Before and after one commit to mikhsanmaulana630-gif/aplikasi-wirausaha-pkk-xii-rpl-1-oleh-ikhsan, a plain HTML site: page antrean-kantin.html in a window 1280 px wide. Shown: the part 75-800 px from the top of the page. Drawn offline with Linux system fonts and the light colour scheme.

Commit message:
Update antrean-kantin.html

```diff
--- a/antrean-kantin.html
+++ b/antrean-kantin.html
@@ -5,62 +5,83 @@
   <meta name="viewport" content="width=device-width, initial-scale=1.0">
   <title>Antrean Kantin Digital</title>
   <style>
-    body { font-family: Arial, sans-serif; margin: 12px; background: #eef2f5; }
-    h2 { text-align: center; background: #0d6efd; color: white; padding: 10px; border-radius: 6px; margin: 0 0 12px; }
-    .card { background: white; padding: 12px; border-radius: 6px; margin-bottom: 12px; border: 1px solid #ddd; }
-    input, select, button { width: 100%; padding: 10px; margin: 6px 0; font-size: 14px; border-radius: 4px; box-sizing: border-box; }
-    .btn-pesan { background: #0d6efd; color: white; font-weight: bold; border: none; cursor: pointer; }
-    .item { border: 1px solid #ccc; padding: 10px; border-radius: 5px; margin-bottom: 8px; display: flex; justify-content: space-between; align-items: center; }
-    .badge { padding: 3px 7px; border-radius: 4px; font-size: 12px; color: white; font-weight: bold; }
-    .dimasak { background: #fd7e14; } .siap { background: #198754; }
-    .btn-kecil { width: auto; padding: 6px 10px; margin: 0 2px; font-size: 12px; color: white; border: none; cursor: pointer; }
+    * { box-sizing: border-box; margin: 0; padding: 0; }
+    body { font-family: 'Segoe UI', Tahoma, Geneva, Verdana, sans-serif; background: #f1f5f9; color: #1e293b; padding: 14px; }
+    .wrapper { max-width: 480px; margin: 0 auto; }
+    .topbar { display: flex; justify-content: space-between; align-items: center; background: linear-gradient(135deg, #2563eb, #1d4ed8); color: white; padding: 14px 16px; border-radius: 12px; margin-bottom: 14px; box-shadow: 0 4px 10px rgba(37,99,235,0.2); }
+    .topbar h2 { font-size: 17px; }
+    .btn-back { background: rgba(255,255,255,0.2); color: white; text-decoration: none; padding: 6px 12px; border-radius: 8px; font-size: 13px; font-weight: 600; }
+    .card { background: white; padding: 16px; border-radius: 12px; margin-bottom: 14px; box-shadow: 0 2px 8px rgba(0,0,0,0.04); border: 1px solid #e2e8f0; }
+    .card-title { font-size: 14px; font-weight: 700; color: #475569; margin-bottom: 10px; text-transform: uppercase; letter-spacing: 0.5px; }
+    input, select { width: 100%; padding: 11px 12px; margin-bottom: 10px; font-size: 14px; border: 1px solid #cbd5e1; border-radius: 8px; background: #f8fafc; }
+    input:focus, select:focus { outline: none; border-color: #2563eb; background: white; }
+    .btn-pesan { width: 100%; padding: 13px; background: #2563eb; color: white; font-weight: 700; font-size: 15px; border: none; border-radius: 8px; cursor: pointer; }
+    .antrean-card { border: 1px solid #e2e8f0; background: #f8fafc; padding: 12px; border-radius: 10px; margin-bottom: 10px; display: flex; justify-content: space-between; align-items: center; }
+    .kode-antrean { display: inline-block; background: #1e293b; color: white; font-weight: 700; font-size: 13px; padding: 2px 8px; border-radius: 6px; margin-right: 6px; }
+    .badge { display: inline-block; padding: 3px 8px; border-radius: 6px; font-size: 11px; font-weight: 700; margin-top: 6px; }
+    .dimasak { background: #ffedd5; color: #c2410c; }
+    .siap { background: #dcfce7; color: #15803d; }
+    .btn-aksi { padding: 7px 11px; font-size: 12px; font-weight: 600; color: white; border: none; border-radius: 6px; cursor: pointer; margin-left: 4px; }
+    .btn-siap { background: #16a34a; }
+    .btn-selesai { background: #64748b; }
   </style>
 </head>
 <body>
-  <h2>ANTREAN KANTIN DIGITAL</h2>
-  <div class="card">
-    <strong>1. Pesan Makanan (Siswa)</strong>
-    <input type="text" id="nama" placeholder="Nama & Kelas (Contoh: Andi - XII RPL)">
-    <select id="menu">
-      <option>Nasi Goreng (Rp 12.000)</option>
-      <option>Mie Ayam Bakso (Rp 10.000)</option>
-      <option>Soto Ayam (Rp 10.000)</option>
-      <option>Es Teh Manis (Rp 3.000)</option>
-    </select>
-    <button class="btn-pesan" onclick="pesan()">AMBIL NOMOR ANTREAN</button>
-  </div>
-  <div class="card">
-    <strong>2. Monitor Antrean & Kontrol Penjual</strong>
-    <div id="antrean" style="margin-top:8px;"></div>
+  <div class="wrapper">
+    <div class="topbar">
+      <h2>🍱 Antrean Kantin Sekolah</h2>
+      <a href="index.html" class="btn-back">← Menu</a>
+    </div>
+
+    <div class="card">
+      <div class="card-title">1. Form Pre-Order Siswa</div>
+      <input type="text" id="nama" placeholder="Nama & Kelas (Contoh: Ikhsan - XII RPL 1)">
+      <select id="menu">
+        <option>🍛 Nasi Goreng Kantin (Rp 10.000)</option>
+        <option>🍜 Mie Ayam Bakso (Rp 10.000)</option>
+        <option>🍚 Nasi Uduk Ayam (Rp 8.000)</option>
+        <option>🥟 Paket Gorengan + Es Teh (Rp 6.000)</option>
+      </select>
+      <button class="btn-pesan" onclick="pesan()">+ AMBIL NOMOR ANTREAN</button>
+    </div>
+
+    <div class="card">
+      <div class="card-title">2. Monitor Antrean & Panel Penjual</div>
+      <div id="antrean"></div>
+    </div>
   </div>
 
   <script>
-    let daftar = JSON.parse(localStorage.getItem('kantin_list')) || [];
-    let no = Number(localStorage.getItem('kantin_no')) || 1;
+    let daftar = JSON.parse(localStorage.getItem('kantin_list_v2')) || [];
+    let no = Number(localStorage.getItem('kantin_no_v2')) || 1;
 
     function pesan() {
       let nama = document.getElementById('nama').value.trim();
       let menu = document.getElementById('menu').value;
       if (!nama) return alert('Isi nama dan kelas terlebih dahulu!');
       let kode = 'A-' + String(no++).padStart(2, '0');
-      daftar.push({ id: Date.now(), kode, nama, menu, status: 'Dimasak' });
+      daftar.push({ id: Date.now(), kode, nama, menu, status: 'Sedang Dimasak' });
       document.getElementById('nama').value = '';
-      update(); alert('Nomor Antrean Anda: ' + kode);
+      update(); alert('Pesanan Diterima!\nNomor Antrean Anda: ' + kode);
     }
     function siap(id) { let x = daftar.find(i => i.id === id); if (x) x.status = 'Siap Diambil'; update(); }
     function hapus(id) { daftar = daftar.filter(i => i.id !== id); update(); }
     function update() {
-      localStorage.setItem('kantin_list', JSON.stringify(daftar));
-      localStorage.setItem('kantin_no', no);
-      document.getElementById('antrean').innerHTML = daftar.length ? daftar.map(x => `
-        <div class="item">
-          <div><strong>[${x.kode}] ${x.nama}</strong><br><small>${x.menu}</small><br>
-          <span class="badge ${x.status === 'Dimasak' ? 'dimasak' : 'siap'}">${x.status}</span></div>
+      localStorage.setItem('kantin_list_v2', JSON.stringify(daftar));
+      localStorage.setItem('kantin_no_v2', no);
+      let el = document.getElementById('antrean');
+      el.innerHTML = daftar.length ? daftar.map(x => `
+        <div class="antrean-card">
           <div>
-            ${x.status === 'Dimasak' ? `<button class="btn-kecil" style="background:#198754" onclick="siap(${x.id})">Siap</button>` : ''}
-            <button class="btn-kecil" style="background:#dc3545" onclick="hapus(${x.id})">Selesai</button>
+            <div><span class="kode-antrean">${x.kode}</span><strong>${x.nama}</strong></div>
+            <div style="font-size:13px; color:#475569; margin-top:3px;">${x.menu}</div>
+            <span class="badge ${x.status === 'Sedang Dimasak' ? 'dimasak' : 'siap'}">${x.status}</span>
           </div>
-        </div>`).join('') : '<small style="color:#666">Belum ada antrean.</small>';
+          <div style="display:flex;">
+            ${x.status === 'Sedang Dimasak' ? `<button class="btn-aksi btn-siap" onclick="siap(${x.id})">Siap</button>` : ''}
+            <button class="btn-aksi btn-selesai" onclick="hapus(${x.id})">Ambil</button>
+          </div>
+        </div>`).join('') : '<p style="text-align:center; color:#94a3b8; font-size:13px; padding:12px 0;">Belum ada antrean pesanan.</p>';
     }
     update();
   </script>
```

__ACTIVITY__. Extract from the data every line where "block" shows up.

__OUTPUT FOR THIS TASK__.
+    .kode-antrean { display: inline-block; background: #1e293b; color: white; font-weight: 700; font-size: 13px; padding: 2px 8px; border-radius: 6px; margin-right: 6px; }
+    .badge { display: inline-block; padding: 3px 8px; border-radius: 6px; font-size: 11px; font-weight: 700; margin-top: 6px; }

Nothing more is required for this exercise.